▶ TASK DIRECTIONS
Find every line below with the string "itemize" and pick it out.

▶ MATERIAL FOR THIS TASK
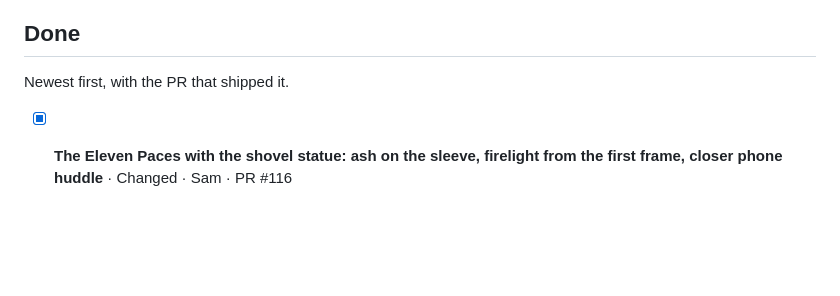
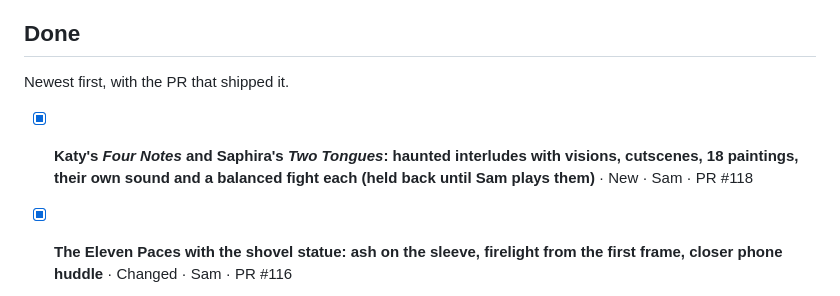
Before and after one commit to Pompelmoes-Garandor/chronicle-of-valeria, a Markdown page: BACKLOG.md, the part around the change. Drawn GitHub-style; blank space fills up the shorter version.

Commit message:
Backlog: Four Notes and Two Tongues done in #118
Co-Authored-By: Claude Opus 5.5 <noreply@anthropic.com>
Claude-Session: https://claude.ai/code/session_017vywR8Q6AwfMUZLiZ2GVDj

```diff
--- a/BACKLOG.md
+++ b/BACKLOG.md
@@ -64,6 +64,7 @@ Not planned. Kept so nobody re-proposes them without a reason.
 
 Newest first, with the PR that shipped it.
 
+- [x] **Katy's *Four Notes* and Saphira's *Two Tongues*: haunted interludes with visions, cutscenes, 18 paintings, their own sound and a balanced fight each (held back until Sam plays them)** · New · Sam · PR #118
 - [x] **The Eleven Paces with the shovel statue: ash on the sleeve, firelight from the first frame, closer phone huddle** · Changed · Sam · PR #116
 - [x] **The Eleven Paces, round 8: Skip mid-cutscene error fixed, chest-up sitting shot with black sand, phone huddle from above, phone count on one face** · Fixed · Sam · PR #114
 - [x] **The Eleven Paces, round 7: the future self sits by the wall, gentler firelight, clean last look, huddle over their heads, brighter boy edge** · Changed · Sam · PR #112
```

* * *

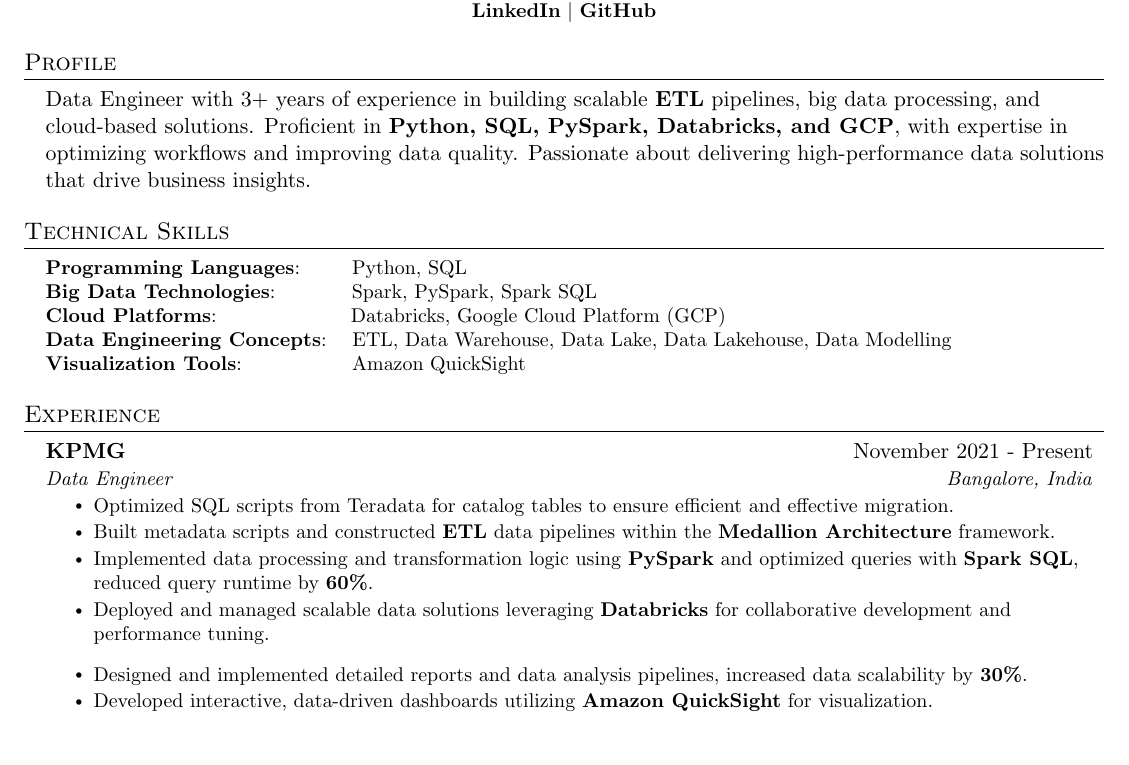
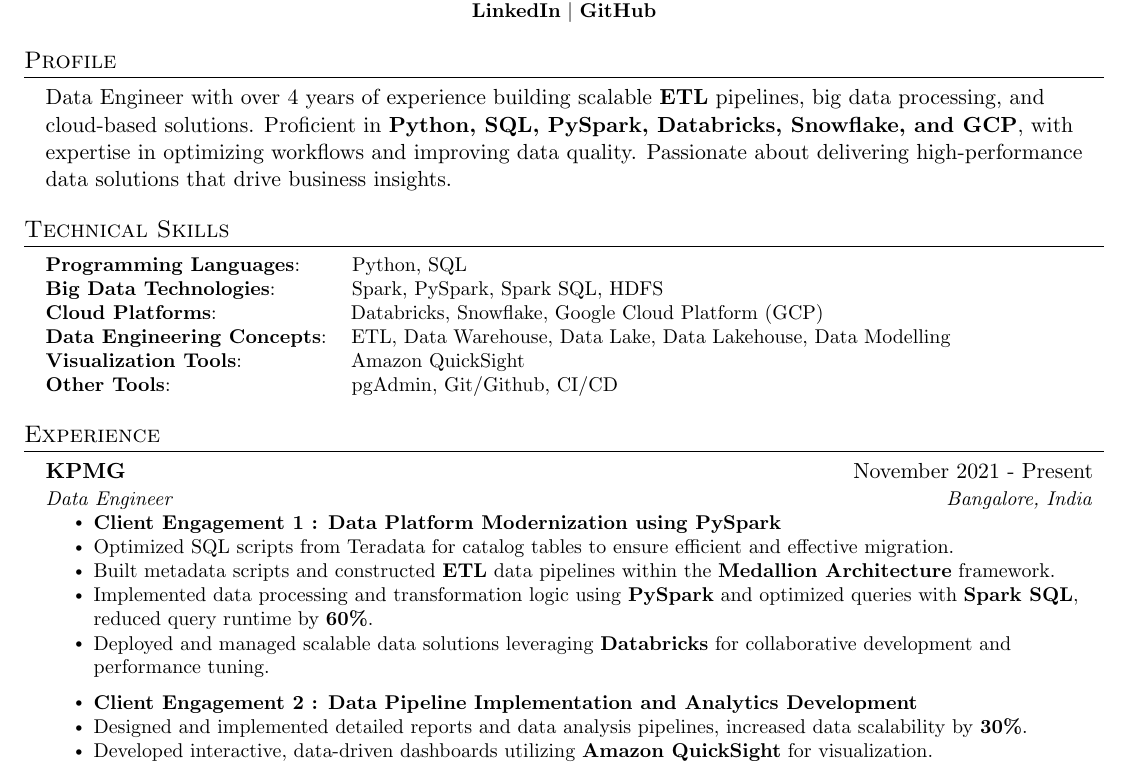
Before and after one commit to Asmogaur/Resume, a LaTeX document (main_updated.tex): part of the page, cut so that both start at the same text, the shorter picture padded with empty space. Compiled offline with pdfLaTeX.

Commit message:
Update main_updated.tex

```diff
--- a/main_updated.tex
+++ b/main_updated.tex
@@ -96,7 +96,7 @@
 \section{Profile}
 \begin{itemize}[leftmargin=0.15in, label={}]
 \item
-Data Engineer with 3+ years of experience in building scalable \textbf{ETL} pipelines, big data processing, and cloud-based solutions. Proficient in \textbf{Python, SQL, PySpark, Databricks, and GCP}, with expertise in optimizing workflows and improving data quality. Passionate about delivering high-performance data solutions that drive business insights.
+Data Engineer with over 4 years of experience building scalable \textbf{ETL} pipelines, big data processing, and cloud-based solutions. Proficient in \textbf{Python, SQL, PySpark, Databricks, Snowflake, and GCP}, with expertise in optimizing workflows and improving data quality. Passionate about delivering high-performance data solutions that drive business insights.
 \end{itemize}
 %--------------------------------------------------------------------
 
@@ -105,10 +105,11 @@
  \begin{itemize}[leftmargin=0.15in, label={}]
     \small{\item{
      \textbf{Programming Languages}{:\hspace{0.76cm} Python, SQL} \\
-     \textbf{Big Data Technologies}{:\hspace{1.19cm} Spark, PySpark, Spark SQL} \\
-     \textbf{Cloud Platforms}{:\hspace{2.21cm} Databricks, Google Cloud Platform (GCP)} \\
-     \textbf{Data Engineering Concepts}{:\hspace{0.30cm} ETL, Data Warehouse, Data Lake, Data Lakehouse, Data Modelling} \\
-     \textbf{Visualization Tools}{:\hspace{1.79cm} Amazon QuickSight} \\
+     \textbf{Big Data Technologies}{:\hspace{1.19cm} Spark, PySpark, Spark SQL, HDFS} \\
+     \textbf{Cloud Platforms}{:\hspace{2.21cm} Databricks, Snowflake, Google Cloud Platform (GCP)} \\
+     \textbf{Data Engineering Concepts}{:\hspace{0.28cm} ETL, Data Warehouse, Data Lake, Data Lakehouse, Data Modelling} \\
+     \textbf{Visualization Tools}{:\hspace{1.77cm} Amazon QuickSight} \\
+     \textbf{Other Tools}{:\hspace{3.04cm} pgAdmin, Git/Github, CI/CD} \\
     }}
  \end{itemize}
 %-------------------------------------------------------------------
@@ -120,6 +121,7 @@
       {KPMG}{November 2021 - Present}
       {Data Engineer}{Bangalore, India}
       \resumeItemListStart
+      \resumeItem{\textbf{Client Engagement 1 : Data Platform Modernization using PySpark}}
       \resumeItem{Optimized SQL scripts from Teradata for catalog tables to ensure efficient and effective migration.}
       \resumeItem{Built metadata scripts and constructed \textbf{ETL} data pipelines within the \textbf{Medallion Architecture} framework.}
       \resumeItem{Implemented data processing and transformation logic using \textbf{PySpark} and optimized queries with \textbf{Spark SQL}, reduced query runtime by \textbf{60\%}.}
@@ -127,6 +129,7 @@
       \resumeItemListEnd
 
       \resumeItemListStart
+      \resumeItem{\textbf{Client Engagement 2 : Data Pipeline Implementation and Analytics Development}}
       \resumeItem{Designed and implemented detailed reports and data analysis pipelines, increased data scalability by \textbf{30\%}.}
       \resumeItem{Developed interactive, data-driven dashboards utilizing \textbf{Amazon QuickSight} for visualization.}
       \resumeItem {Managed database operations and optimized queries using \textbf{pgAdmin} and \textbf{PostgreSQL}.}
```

▶ ANSWER TO THE EXERCISE
 \begin{itemize}[leftmargin=0.15in, label={}]
 \end{itemize}
  \begin{itemize}[leftmargin=0.15in, label={}]
  \end{itemize}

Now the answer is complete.